Work instructions
Exactly the lines from the one holding "Changed region(s): [[0.6783, 0.0, 0.9558, 0.9952]]" through the final line of the data are wanted, copied as written.

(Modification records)
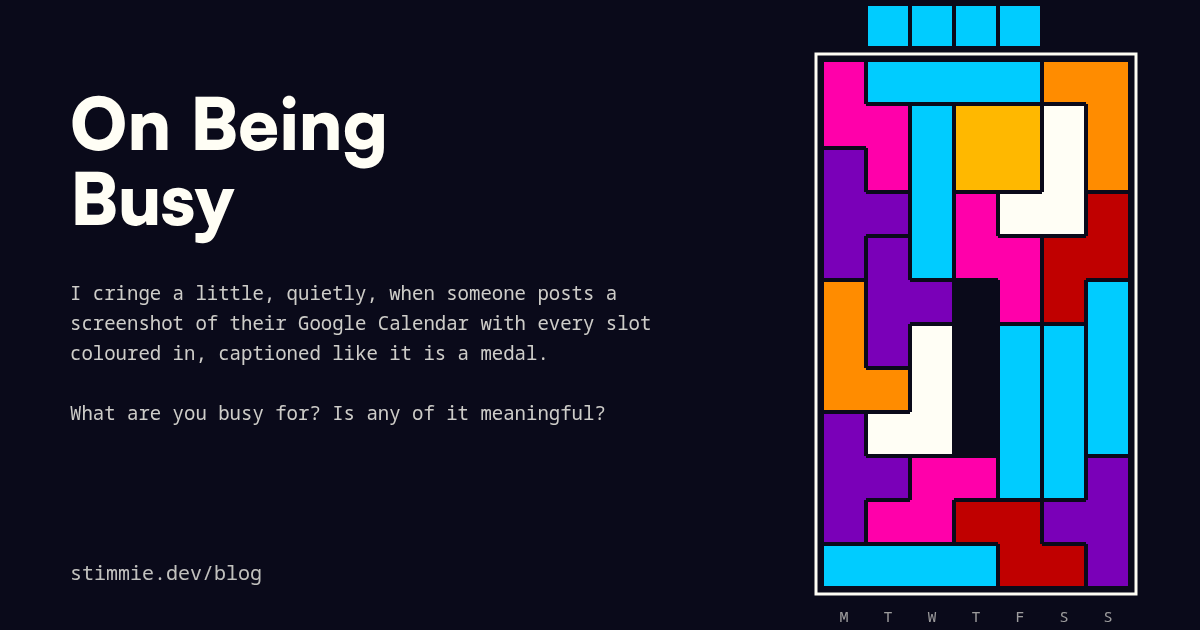
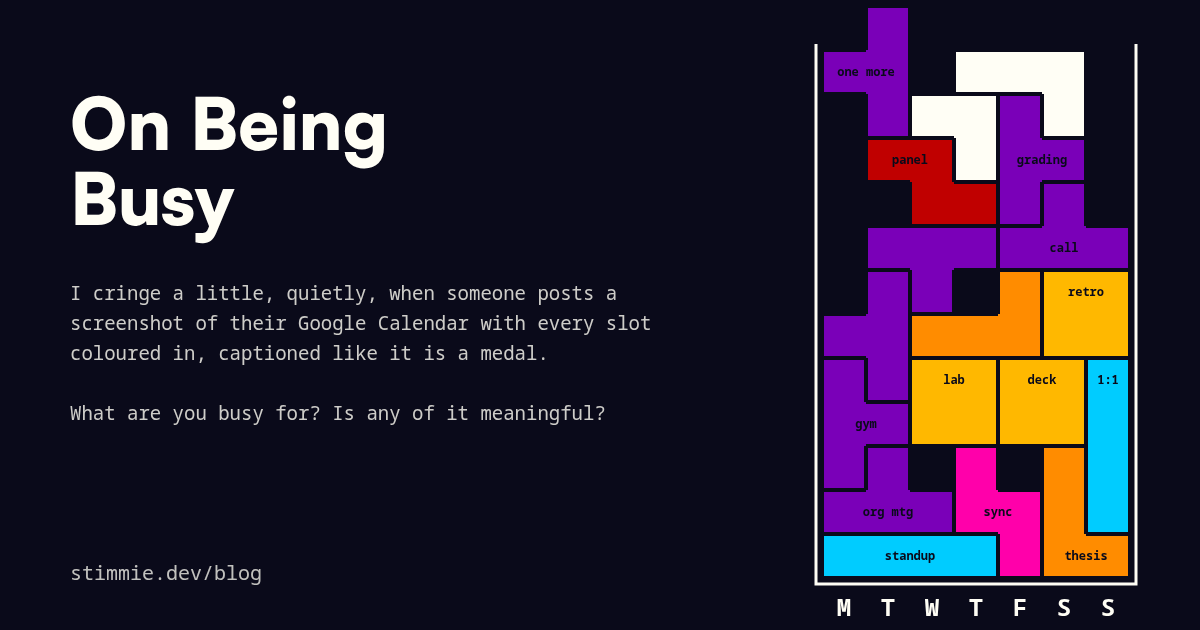
fix(blog): Tetris cover stacks like a real game, labelled pieces
Claude-Session: https://claude.ai/code/session_01SiFhgUcJUqx6MQk2GS2nYk

Changed region(s): [[0.6783, 0.0, 0.9558, 0.9952]]

diff --git a/src/app/blog/on-being-busy/page.js b/src/app/blog/on-being-busy/page.js
@@ -9,7 +9,7 @@ export const metadata = {
     description: "Being busy is a means to an end. So what is the end?",
     url: "https://stimmie.dev/blog/on-being-busy",
     type: "article",
-    images: [{ url: "/blog/on-being-busy/cover.png", width: 1200, height: 630, alt: "A week as a Tetris board, every piece locked in, one hole on Thursday afternoon that no piece can reach" }],
+    images: [{ url: "/blog/on-being-busy/cover.png", width: 1200, height: 630, alt: "A week as a Tetris board, pieces labelled standup, thesis, org mtg, stacked almost to the top with holes buried under them, one more piece falling" }],
   },
   twitter: { card: "summary_large_image", images: ["/blog/on-being-busy/cover.png"] },
 };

Answer to this exercise
Changed region(s): [[0.6783, 0.0, 0.9558, 0.9952]]

diff --git a/src/app/blog/on-being-busy/page.js b/src/app/blog/on-being-busy/page.js
@@ -9,7 +9,7 @@ export const metadata = {
     description: "Being busy is a means to an end. So what is the end?",
     url: "https://stimmie.dev/blog/on-being-busy",
     type: "article",
-    images: [{ url: "/blog/on-being-busy/cover.png", width: 1200, height: 630, alt: "A week as a Tetris board, every piece locked in, one hole on Thursday afternoon that no piece can reach" }],
+    images: [{ url: "/blog/on-being-busy/cover.png", width: 1200, height: 630, alt: "A week as a Tetris board, pieces labelled standup, thesis, org mtg, stacked almost to the top with holes buried under them, one more piece falling" }],
   },
   twitter: { card: "summary_large_image", images: ["/blog/on-being-busy/cover.png"] },
 };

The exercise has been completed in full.